To state the obvious, entering someone's house without her permission is not romantic; it is intrusive, creepy, and illegal.

3. Showing up at your best friend's house to proclaim your love to his wife with a series of flash cards.

Love may be all around us — as the final scene of "Love Actually" suggests — but in the film, it always seems to pop up in the most unpleasant possible ways.

Mark (Andrew Lincoln) decides to declare his love for his best friend's wife, Juliet (Keira Knightley), with a set of cue cards that say things like "To me, you are perfect" and "My wasted heart will love you" while he plays "Silent Night" on a boom box.

This is only one of many gross invasions of privacy depicted as endearing romantic gestures in "Love Actually." Jamie (Colin Firth) also "spends painstaking hours learning Portuguese and flies to France to propose to his housekeeper, Aurélia (Lúcia Moniz), whom he doesn’t know at all," NME pointed out.

Stalking isn't cool — even on Christmas.

4. The boom box.

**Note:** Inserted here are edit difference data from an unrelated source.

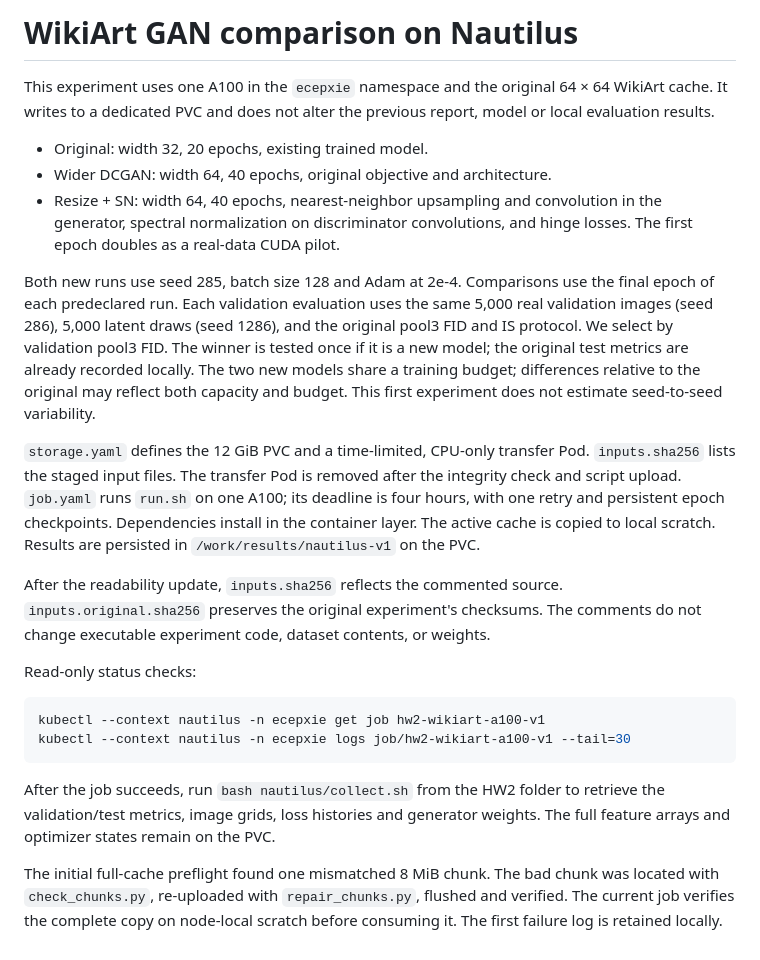
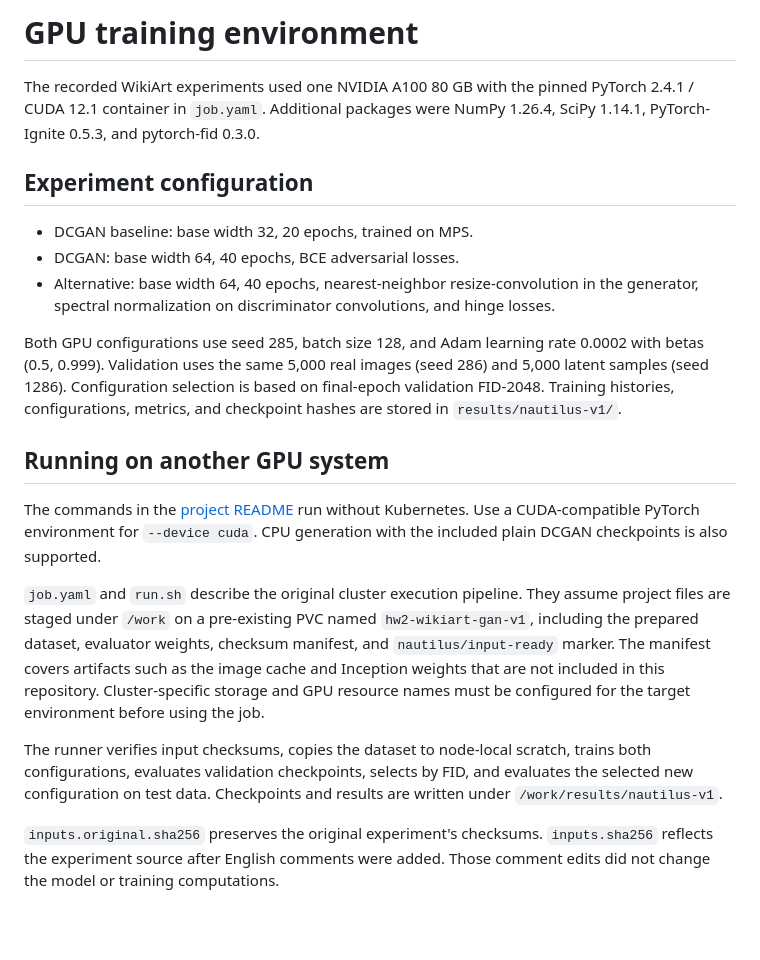
Before and after one commit to Tobudase/ece285-hw2-wikiart-gan, a Markdown page: nautilus/README.md, the part around the change. Rendered like a GitHub page; blank space fills up the shorter version.

````diff
--- a/nautilus/README.md
+++ b/nautilus/README.md
@@ -1,47 +1,42 @@
-# WikiArt GAN comparison on Nautilus
+# GPU training environment
 
-This experiment uses one A100 in the `ecepxie` namespace and the original
-64 × 64 WikiArt cache. It writes to a dedicated PVC and does not alter the
-previous report, model or local evaluation results.
+The recorded WikiArt experiments used one NVIDIA A100 80 GB with the pinned
+PyTorch 2.4.1 / CUDA 12.1 container in `job.yaml`. Additional packages were
+NumPy 1.26.4, SciPy 1.14.1, PyTorch-Ignite 0.5.3, and pytorch-fid 0.3.0.
 
-- Original: width 32, 20 epochs, existing trained model.
-- Wider DCGAN: width 64, 40 epochs, original objective and architecture.
-- Resize + SN: width 64, 40 epochs, nearest-neighbor upsampling and convolution
-  in the generator, spectral normalization on discriminator convolutions, and
-  hinge losses. The first epoch doubles as a real-data CUDA pilot.
+## Experiment configuration
 
-Both new runs use seed 285, batch size 128 and Adam at 2e-4. Comparisons use
-the final epoch of each predeclared run. Each validation evaluation uses the
-same 5,000 real validation images (seed 286), 5,000 latent draws (seed 1286),
-and the original pool3 FID and IS protocol. We select by validation pool3 FID.
-The winner is tested once if it is a new model; the original test metrics are
-already recorded locally. The two new models share a training budget;
-differences relative to the original may reflect both capacity and budget.
-This first experiment does not estimate seed-to-seed variability.
+- DCGAN baseline: base width 32, 20 epochs, trained on MPS.
+- DCGAN: base width 64, 40 epochs, BCE adversarial losses.
+- Alternative: base width 64, 40 epochs, nearest-neighbor resize-convolution
+  in the generator, spectral normalization on discriminator convolutions,
+  and hinge losses.
 
-`storage.yaml` defines the 12 GiB PVC and a time-limited, CPU-only transfer Pod.
-`inputs.sha256` lists the staged input files. The transfer Pod is removed after
-the integrity check and script upload. `job.yaml` runs `run.sh` on one A100;
-its deadline is four hours, with one retry and persistent epoch checkpoints.
-Dependencies install in the container layer. The active cache is copied to
-local scratch. Results are persisted in `/work/results/nautilus-v1` on the PVC.
+Both GPU configurations use seed 285, batch size 128, and Adam learning rate
+0.0002 with betas (0.5, 0.999). Validation uses the same 5,000 real images
+(seed 286) and 5,000 latent samples (seed 1286). Configuration selection is
+based on final-epoch validation FID-2048. Training histories, configurations,
+metrics, and checkpoint hashes are stored in `results/nautilus-v1/`.
 
-After the readability update, `inputs.sha256` reflects the commented source.
-`inputs.original.sha256` preserves the original experiment's checksums. The
-comments do not change executable experiment code, dataset contents, or weights.
+## Running on another GPU system
 
-Read-only status checks:
+The commands in the [project README](../README.md) run without Kubernetes.
+Use a CUDA-compatible PyTorch environment for `--device cuda`. CPU generation
+with the included plain DCGAN checkpoints is also supported.
 
-```bash
-kubectl --context nautilus -n ecepxie get job hw2-wikiart-a100-v1
-kubectl --context nautilus -n ecepxie logs job/hw2-wikiart-a100-v1 --tail=30
-```
+`job.yaml` and `run.sh` describe the original cluster execution pipeline.
+They assume project files are staged under `/work` on a pre-existing PVC
+named `hw2-wikiart-gan-v1`, including the prepared dataset, evaluator weights,
+checksum manifest, and `nautilus/input-ready` marker. The manifest covers
+artifacts such as the image cache and Inception weights that are not included
+in this repository. Cluster-specific storage and GPU resource names must be
+configured for the target environment before using the job.
 
-After the job succeeds, run `bash nautilus/collect.sh` from the HW2 folder to
-retrieve the validation/test metrics, image grids, loss histories and generator
-weights. The full feature arrays and optimizer states remain on the PVC.
+The runner verifies input checksums, copies the dataset to node-local scratch,
+trains both configurations, evaluates validation checkpoints, selects by FID,
+and evaluates the selected new configuration on test data. Checkpoints and
+results are written under `/work/results/nautilus-v1`.
 
-The initial full-cache preflight found one mismatched 8 MiB chunk. The bad
-chunk was located with `check_chunks.py`, re-uploaded with `repair_chunks.py`,
-flushed and verified. The current job verifies the complete copy on node-local
-scratch before consuming it. The first failure log is retained locally.
+`inputs.original.sha256` preserves the original experiment's checksums.
+`inputs.sha256` reflects the experiment source after English comments were
+added. Those comment edits did not change the model or training computations.
````
Also changed, not shown: README.md (+131 -51 lines), report_nautilus/images/loss_curve.png (added), 1 other file.
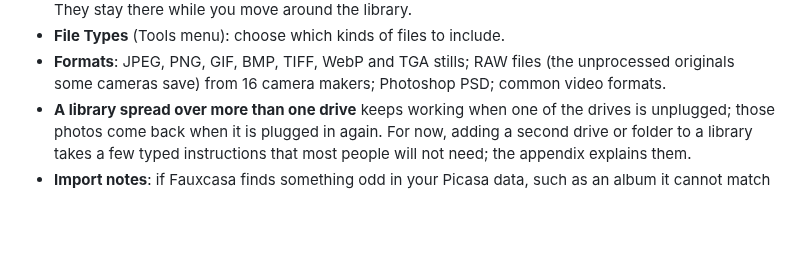
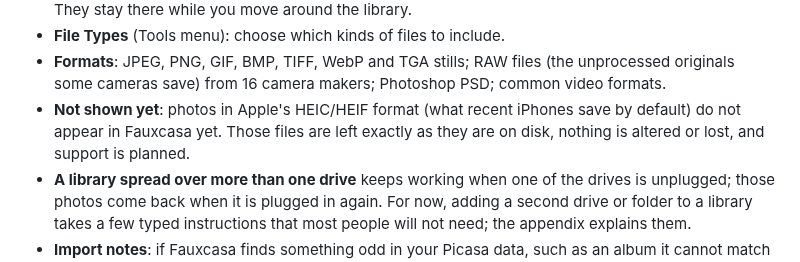
Before and after one commit to maphew/fauxcasa, a Markdown page: docs/releases/v0.1.0.md, the part around the change. Rendered like a GitHub page; blank space fills up the shorter version.

Commit message:
docs(release): note HEIC/HEIF is not shown yet (fauxcasa-ilu)
Owner decision: document the limitation now rather than add HEIC
decode in this pass (that stays separate tracked work). catalog.py's
EXTS has no .heic/.heif, so add a short, non-technical bullet next to
the Formats list stating the format is not shown yet, files are left
untouched, and support is planned.

Agent-Signature: claude-opus-5-high on behalf of matt wilkie
Co-Authored-By: Claude Opus 5 <noreply@anthropic.com>
Claude-Session: https://claude.ai/code/session_01QPiYU41H92KSUbiy7VT3Q3

```diff
--- a/docs/releases/v0.1.0.md
+++ b/docs/releases/v0.1.0.md
@@ -116,6 +116,10 @@ toolbar.
 - **Formats**: JPEG, PNG, GIF, BMP, TIFF, WebP and TGA stills; RAW files
   (the unprocessed originals some cameras save) from 16 camera makers;
   Photoshop PSD; common video formats.
+- **Not shown yet**: photos in Apple's HEIC/HEIF format (what recent
+  iPhones save by default) do not appear in Fauxcasa yet. Those files
+  are left exactly as they are on disk, nothing is altered or lost, and
+  support is planned.
 - **A library spread over more than one drive** keeps working when one of
   the drives is unplugged; those photos come back when it is plugged in
   again. For now, adding a second drive or folder to a library takes a
```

If a delusional ex-lover has ever shown up at your window in the middle of the night with a boom box, you can thank Cameron Crowe. Crowe's 1989 classic "Say Anything" — adapted from a novel by Nick Hornby — taught generations of men that women want nothing more than to be awakened by Peter Gabriel’s “In Your Eyes” — or whatever song was playing the first time they had sex.

Lloyd Dobler (John Cusack) does just this and refuses to leave when Diane Court (Ione Skye) tells him to.

5. Hiring a private detective to track down a person from your past.

It's truly amazing how many movies and TV shows suggest that tracking down a high school crush and interrupting her adult life is a perfectly normal way to begin a relationship.

In "There's Something About Mary," Ted (Ben Stiller) hires a P.I. to find his high school crush, Mary (Cameron Diaz), 13 years after he last saw her.

It's perfectly natural to Google or Facebook-search the odd old flame or adolescent crush out of curiosity, but Ted goes more than a little overboard.

Female stalkers also get their due.

Not all of Hollywood's creepy romance contingent is made up of men. Some female stalkers — such as Audrey Tautou in "Amélie" and Audrey Hepburn in "Love in the Afternoon" — get the romantic comedy treatment.

Still, it's more common for female stalkers to be depicted in a menacing way than their male counterparts. In popular movies such as "Horrible Bosses," "Swimfan," and "The Crush," women who obsessively pursue their love interests turn violent when things don't pan out.

The aggressive-yet-lovable male hero who won't take no for an answer is a fixture of rom-coms. Female stalkers turn up more frequently in thrillers and absurdist comedies: They are shown as being hypersexualized and characterized as terrifying or mentally unstable.

15 percent of women experience stalking during their lifetimes.

Stalking is a crime under federal law and the laws of 50 states, the District of Columbia, and the U.S. territories. Some 7.5 million people are stalked each year in the United States, according to a fact sheet published by the National Center for Victims of Crime, which was updated in January 2015.

About 6 percent of men and 15 percent of women "have experienced stalking victimization at some point during their lifetime, in which they felt very fearful or believed that they or someone close to them would be harmed or killed," the National Center for Victims of Crime reported:

• 46 percent of stalking victims fear not knowing what will happen next.

• 29 percent of stalking victims fear the stalking will never stop.

• One in eight employed stalking victims loses time from work as a result of their victimization, and more than half lose five days of work or more.

• One in seven stalking victims moves as a result of their victimization.

• The prevalence of anxiety, insomnia, social dysfunction, and severe depression is much higher among stalking victims than the general population, especially if the stalking involves being followed or having one’s property destroyed.

About 44 percent of male victims and 61 percent of female ones reported being stalked by an intimate partner, according to the report.

You can learn more about stalking laws, victimization, and resources at the National Center for Victims of Crime.